* **YOUR OBJECTIVE**
Print each line below verbatim, skipping every picture.

Content starts

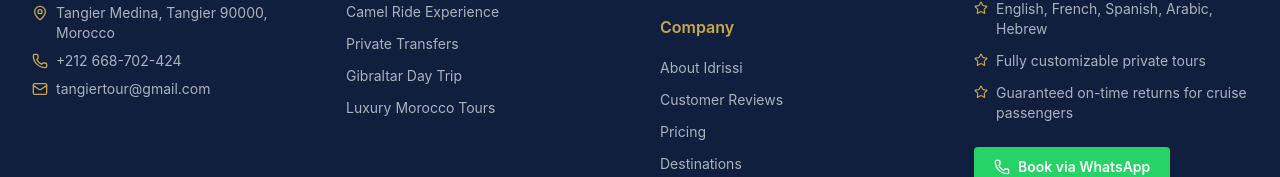
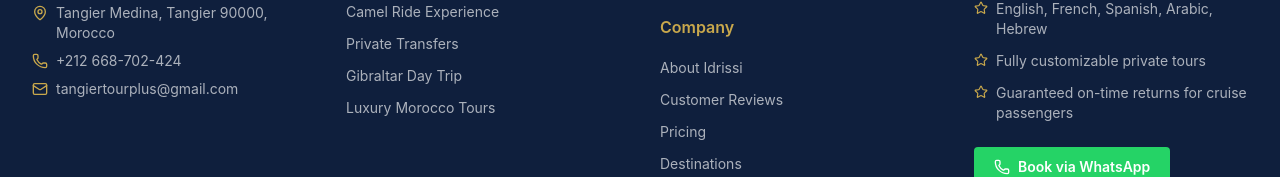
Before and after one commit to tangiertour-hue/tangiertours, a Next.js app: page / in a window 1280 px wide. Shown: the part 6420-6597 px from the top of the page. Built offline with nearby package versions, Linux system fonts and the light colour scheme.

Commit message:
Update email to tangiertourplus@gmail.com across all pages

```diff
--- a/app/contact/page.tsx
+++ b/app/contact/page.tsx
@@ -21,7 +21,7 @@
   description: "Private tour guide services in Tangier and Northern Morocco",
   url: "https://www.tangiertours.ma",
   telephone: "+212668702424",
-  email: "tangiertour@gmail.com",
+  email: "tangiertourplus@gmail.com",
   address: {
     "@type": "PostalAddress",
     addressLocality: "Tangier",
@@ -58,7 +58,7 @@
   {
     icon: Mail,
     title: "Email",
-    value: "tangiertour@gmail.com",
+    value: "tangiertourplus@gmail.com",
     sub: "Response within 2 hours",
     color: "text-blue-600",
     bg: "bg-blue-50",
--- a/app/page.tsx
+++ b/app/page.tsx
@@ -34,7 +34,7 @@
     "Licensed private tour guide service in Tangier, Morocco. Specialising in private tours, Jewish heritage experiences, shore excursions, and luxury Morocco travel.",
   url: "https://www.tangiertours.ma",
   telephone: "+212668702424",
-  email: "tangiertour@gmail.com",
+  email: "tangiertourplus@gmail.com",
   address: {
     "@type": "PostalAddress",
     streetAddress: "Tangier Medina",
--- a/app/terms/page.tsx
+++ b/app/terms/page.tsx
@@ -75,7 +75,7 @@
           </tbody>
         </table>
       </div>
-      <p className="mt-4">All cancellation requests must be submitted in writing — by email to <a href="mailto:tangiertour@gmail.com" className="text-gold hover:underline">tangiertour@gmail.com</a> or via WhatsApp message to <a href="https://wa.me/212668702424" className="text-gold hover:underline">+212 668-702-424</a>. Verbal cancellations are not accepted.</p>
+      <p className="mt-4">All cancellation requests must be submitted in writing — by email to <a href="mailto:tangiertourplus@gmail.com" className="text-gold hover:underline">tangiertourplus@gmail.com</a> or via WhatsApp message to <a href="https://wa.me/212668702424" className="text-gold hover:underline">+212 668-702-424</a>. Verbal cancellations are not accepted.</p>
     </Section>
   );
 }
@@ -137,9 +137,9 @@
           className="inline-flex items-center gap-2 bg-[#25D366] text-white font-bold px-6 py-3 rounded hover:bg-[#20BA5A] transition">
           WhatsApp +212 668-702-424
         </a>
-        <a href="mailto:tangiertour@gmail.com"
+        <a href="mailto:tangiertourplus@gmail.com"
           className="inline-flex items-center gap-2 bg-white/10 border border-white/30 text-white font-semibold px-6 py-3 rounded hover:bg-white/20 transition">
-          tangiertour@gmail.com
+          tangiertourplus@gmail.com
         </a>
       </div>
       <p className="text-white/40 text-xs mt-6">Last updated: July 2025 · TangierTours · Tangier, Morocco</p>
--- a/components/Footer.tsx
+++ b/components/Footer.tsx
@@ -55,7 +55,7 @@
               </div>
               <div className="flex items-center gap-2">
                 <Mail className="w-4 h-4 text-gold shrink-0" />
-                <a href="mailto:tangiertour@gmail.com" className="hover:text-gold transition-colors">tangiertour@gmail.com</a>
+                <a href="mailto:tangiertourplus@gmail.com" className="hover:text-gold transition-colors">tangiertourplus@gmail.com</a>
               </div>
             </div>
           </div>
```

Content ends

* **RESPONSE TO THIS TASK**
Before and after one commit to tangiertour-hue/tangiertours, a Next.js app: page / in a window 1280 px wide. Shown: the part 6420-6597 px from the top of the page. Built offline with nearby package versions, Linux system fonts and the light colour scheme.

Commit message:
Update email to tangiertourplus@gmail.com across all pages

```diff
--- a/app/contact/page.tsx
+++ b/app/contact/page.tsx
@@ -21,7 +21,7 @@
   description: "Private tour guide services in Tangier and Northern Morocco",
   url: "https://www.tangiertours.ma",
   telephone: "+212668702424",
-  email: "tangiertour@gmail.com",
+  email: "tangiertourplus@gmail.com",
   address: {
     "@type": "PostalAddress",
     addressLocality: "Tangier",
@@ -58,7 +58,7 @@
   {
     icon: Mail,
     title: "Email",
-    value: "tangiertour@gmail.com",
+    value: "tangiertourplus@gmail.com",
     sub: "Response within 2 hours",
     color: "text-blue-600",
     bg: "bg-blue-50",
--- a/app/page.tsx
+++ b/app/page.tsx
@@ -34,7 +34,7 @@
     "Licensed private tour guide service in Tangier, Morocco. Specialising in private tours, Jewish heritage experiences, shore excursions, and luxury Morocco travel.",
   url: "https://www.tangiertours.ma",
   telephone: "+212668702424",
-  email: "tangiertour@gmail.com",
+  email: "tangiertourplus@gmail.com",
   address: {
     "@type": "PostalAddress",
     streetAddress: "Tangier Medina",
--- a/app/terms/page.tsx
+++ b/app/terms/page.tsx
@@ -75,7 +75,7 @@
           </tbody>
         </table>
       </div>
-      <p className="mt-4">All cancellation requests must be submitted in writing — by email to <a href="mailto:tangiertour@gmail.com" className="text-gold hover:underline">tangiertour@gmail.com</a> or via WhatsApp message to <a href="https://wa.me/212668702424" className="text-gold hover:underline">+212 668-702-424</a>. Verbal cancellations are not accepted.</p>
+      <p className="mt-4">All cancellation requests must be submitted in writing — by email to <a href="mailto:tangiertourplus@gmail.com" className="text-gold hover:underline">tangiertourplus@gmail.com</a> or via WhatsApp message to <a href="https://wa.me/212668702424" className="text-gold hover:underline">+212 668-702-424</a>. Verbal cancellations are not accepted.</p>
     </Section>
   );
 }
@@ -137,9 +137,9 @@
           className="inline-flex items-center gap-2 bg-[#25D366] text-white font-bold px-6 py-3 rounded hover:bg-[#20BA5A] transition">
           WhatsApp +212 668-702-424
         </a>
-        <a href="mailto:tangiertour@gmail.com"
+        <a href="mailto:tangiertourplus@gmail.com"
           className="inline-flex items-center gap-2 bg-white/10 border border-white/30 text-white font-semibold px-6 py-3 rounded hover:bg-white/20 transition">
-          tangiertour@gmail.com
+          tangiertourplus@gmail.com
         </a>
       </div>
       <p className="text-white/40 text-xs mt-6">Last updated: July 2025 · TangierTours · Tangier, Morocco</p>
--- a/components/Footer.tsx
+++ b/components/Footer.tsx
@@ -55,7 +55,7 @@
               </div>
               <div className="flex items-center gap-2">
                 <Mail className="w-4 h-4 text-gold shrink-0" />
-                <a href="mailto:tangiertour@gmail.com" className="hover:text-gold transition-colors">tangiertour@gmail.com</a>
+                <a href="mailto:tangiertourplus@gmail.com" className="hover:text-gold transition-colors">tangiertourplus@gmail.com</a>
               </div>
             </div>
           </div>
```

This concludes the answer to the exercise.